◆ **Your goal**
In the entries below, work out how many lines include "notesTable", and write only that number.

◆ **Given information**

<<<<

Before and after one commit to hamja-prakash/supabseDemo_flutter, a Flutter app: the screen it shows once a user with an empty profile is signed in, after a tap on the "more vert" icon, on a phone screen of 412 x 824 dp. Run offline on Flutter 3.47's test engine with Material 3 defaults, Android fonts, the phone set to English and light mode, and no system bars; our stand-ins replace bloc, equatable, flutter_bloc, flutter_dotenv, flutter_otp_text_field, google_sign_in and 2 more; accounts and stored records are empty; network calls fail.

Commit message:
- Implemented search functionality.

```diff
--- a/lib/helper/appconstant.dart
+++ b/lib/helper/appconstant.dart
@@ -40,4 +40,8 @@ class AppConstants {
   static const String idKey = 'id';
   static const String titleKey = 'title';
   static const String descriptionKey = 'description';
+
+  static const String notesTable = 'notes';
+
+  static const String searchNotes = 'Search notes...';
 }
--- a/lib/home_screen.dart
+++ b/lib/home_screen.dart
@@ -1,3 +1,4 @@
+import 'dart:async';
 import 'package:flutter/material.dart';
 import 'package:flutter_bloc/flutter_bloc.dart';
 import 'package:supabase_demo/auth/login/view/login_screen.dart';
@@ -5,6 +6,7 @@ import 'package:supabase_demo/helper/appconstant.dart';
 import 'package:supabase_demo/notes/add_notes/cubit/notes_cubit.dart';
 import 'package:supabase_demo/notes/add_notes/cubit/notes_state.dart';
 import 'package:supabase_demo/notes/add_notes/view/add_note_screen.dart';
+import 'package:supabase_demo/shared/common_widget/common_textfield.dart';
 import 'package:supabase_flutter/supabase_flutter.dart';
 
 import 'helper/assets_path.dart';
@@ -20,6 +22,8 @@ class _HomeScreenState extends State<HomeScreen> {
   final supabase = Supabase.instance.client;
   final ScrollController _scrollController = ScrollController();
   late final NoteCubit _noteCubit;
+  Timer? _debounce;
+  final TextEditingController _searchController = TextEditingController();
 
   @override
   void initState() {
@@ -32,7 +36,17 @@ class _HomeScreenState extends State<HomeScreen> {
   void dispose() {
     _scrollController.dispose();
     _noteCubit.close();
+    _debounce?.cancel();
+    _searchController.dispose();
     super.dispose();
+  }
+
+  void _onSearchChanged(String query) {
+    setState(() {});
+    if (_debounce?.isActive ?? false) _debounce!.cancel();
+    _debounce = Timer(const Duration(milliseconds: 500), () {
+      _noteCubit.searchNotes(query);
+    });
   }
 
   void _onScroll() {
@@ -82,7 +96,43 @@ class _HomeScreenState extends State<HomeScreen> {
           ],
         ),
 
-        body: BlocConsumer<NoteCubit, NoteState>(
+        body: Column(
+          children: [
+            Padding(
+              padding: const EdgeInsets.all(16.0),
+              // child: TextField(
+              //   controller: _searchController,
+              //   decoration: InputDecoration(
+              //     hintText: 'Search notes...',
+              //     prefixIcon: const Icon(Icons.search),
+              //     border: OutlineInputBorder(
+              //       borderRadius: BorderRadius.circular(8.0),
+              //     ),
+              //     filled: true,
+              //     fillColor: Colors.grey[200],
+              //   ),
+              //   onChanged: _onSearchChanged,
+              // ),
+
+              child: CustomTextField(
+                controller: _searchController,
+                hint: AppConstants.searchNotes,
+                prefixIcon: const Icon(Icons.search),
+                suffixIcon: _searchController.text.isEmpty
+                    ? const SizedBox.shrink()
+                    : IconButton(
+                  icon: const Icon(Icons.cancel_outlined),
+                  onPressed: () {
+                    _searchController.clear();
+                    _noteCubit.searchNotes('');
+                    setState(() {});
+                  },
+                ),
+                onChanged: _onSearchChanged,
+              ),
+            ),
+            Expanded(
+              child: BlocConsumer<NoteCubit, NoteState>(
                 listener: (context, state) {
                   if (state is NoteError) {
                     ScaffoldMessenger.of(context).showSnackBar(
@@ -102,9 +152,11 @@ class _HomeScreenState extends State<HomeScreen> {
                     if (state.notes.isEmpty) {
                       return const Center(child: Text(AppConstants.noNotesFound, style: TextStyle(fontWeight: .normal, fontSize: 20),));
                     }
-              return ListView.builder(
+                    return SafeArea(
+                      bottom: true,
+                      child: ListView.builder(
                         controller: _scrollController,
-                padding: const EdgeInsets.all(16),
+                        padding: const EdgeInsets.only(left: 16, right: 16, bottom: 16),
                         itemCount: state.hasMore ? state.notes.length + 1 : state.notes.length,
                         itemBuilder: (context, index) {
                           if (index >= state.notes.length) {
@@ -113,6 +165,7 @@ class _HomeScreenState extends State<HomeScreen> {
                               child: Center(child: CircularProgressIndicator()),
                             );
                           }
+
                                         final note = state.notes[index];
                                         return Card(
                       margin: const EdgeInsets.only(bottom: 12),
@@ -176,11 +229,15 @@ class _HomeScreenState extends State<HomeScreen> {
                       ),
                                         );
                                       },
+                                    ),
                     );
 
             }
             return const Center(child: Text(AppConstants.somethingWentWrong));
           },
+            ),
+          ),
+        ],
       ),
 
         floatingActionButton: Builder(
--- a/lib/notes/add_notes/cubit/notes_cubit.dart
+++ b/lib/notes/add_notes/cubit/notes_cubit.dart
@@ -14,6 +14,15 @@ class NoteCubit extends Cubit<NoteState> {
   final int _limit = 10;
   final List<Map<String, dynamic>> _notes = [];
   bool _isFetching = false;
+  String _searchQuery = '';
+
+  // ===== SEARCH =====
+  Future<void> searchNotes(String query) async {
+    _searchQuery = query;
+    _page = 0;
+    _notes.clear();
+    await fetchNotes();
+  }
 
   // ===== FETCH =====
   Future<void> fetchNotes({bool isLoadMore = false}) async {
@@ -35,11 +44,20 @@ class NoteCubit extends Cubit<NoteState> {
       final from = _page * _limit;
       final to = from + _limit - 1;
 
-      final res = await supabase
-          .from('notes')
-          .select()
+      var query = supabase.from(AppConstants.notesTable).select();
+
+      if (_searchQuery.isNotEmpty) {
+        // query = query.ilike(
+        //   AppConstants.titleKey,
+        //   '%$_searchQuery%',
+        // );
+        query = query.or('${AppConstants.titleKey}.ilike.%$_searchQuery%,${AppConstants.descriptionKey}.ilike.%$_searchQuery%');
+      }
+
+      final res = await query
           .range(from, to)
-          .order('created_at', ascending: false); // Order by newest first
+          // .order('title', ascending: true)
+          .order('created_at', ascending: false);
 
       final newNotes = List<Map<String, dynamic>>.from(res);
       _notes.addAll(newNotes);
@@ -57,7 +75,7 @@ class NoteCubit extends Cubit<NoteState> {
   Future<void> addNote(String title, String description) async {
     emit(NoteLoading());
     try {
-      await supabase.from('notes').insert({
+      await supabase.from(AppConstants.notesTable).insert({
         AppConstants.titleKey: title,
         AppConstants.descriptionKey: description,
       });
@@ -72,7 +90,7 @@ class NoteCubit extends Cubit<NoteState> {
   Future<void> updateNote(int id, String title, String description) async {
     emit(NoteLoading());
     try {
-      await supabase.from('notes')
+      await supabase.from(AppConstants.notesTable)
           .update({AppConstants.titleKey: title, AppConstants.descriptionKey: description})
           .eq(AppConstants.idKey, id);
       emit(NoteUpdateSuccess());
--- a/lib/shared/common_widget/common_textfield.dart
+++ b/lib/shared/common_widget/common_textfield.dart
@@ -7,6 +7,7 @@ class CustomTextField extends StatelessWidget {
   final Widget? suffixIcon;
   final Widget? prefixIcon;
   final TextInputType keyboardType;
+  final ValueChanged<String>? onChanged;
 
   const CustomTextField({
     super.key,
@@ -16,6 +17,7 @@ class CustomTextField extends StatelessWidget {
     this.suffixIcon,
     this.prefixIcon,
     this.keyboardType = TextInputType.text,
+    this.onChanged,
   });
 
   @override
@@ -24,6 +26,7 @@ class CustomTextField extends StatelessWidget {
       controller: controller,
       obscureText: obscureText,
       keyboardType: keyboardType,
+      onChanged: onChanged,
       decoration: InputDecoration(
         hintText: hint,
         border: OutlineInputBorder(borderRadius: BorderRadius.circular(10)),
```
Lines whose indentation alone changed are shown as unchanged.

>>>>

◆ **Completed task**
4